PISCATAWAY, NJ—Ever wonder where ideas for products like Google Glass and Chromecast come from?
Here’s a hint, not every product that displays the Google brand name originates in Silicon Valley. Sometimes the ideas behind these inventions come from people all over the world who just like to dream big.
Google Developer Group (GDG) North Jersey hosted it’s first ever "GoogleX" event on February 2 at Rutgers University's Livingston Campus.
The event featured the ideas of four distinguished presenters, called “pioneers,” who have found solutions to world issues revolving around hunger, water conservation and natural resource sustainability.
“I really wanted to expose what we’re doing to a broader audience,” said Susan MacKay, a pioneer who presented on a way to create drinkable water from industrial contaminated water.
“This is a way for us to gain support, not just financial support but also the kind of support from partnerships.”
The other three pioneers include Lou Elwell, co-founder and CEO of Bio Soil Enhancers, whose "SumaGrow" fertilizer will potentially increase industrial farm yields while lowering their operating costs.
Research Assistant at Stevens Institute of Technology and current Ph.D student Wenting Zhang, presented a treatment to extend the five-year survival rate of the incurable disease known as multiple myeloma.
A disease that is classified as a form of plasma membrane cancer, grows in the bone marrow and causes renal insufficiencies and a host of other symptoms.
Rutgers professor and founder of SolidiaTech, Dr. Richard Riman, presented a moonshot on how to create environmentally friendly cement and trash.
“I think it's just amazing what some of these pioneers can do,” said founder of GDG NJ Todd Nakamura. “It’s a win-win-win really.”
Following their presentations, the pioneers were critiqued by people Nakamura described as scholars. The group included venture capitalists, scientists, biologists, chemists, social media experts, and more.
“They’re the brainstormers, they’re the one’s that are going to accelerate progress,” he said.
“We have all these people looking at these concepts from all these different angles and trying to move it forward and find out what the potential pitfalls might be.”
Jacob Levy, a partner at Toin Coss Capital LLC, who came to the event as a scholar, described the importance of GoogleX and what he looks for in a potential investment.

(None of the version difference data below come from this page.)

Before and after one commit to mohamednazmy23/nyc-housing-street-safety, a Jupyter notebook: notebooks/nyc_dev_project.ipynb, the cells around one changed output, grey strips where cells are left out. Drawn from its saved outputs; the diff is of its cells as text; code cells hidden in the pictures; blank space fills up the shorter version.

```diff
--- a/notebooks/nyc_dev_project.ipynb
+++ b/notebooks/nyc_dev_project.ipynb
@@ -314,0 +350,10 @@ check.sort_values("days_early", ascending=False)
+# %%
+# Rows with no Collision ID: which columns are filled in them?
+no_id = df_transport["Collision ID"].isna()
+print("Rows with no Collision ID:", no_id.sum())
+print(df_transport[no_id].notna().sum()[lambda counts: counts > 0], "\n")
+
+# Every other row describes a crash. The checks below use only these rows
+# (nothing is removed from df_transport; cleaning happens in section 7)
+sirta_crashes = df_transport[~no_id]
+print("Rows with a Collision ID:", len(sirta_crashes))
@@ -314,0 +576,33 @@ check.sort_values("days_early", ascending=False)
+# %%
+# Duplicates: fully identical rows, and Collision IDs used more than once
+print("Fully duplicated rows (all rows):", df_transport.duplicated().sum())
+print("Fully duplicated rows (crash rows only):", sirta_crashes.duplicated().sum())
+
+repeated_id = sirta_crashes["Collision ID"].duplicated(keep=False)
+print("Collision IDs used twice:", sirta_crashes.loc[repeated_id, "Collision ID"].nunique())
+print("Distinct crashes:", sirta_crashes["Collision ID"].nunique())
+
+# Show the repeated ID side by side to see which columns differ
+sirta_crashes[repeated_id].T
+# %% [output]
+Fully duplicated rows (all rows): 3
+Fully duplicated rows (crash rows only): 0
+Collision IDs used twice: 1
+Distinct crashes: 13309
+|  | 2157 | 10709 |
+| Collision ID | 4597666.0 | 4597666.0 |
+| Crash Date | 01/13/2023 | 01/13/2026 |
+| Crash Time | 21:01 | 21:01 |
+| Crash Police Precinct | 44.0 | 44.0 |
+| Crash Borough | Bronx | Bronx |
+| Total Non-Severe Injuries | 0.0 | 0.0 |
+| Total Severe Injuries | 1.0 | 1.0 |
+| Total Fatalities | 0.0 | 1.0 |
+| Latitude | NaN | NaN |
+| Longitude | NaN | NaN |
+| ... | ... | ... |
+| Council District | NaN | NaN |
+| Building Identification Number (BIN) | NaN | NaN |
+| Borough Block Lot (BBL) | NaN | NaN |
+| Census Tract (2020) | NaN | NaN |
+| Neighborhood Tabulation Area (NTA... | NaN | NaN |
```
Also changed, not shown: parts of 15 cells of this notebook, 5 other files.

“It's important that people see that even if you have a crazy idea, it might not be that crazy in a few years,” he said.
“I look for [an] entrepreneur that’s willing to take advice and understand [that] we have a lot of experience in our network and is open to what we have to say.”
Nakamura credits GDG program manager Martin O'Mander with informing him of the chance to host a GoogleX event. In order to host the event, he had to apply online and answer about 15 questions.
“They had some interesting questions: ‘Why are you interested in this program?’, ‘What was the most impactful thing someone ever told you?’" Nakamura said.
"I wrote a novel," he said.”
Once Google approved his request, he assembled a team he refers to as the “Core Four,” whose members include Sylvia Wandahwa, Jacqueline Melillo, Clark Lagemann and himself.
“I’ve been in the entrepreneurial tech scene for a while and these were some of the people that kind of rose to the top where I knew I had to have them on my team,” he said. “I have to say I was lucky.”
Right off the bat, Nakamura knew that he wanted to take a different approach in the way he and his team would run the event.
Instead of just having one major event, the team decided to break it up into four preliminary events, culminating in one big finale that would showcase the top four pioneers.
“It was really important to see all these pioneers [and] hear about their ideas in person instead of just on paper,” said Melillo.
The team received over 72 applications and held preliminary rounds at Montclair State University, Google NYC, the Grommet, and Stevens Institute of Technology.
Once the top four were selected, plans were made to have the finale at the Rutgers Livingston Student Center.
“It’s a night of celebration for them,” Melillo said. “A lot of the times, these people have extremely good ideas but they’re so immersed in the science [that] they don’t have a whole PR campaign surrounding them….I hope it [gave] them exposure.”
With the success of their first ever event, Nakamura said he is definitely open to having another one after he gets the green light from Google. But for now he’s satisfied.
“We all had a blast,” he said, “We ran ourselves rigid a little bit, it was definitely a lot of work, but it was so worth it.”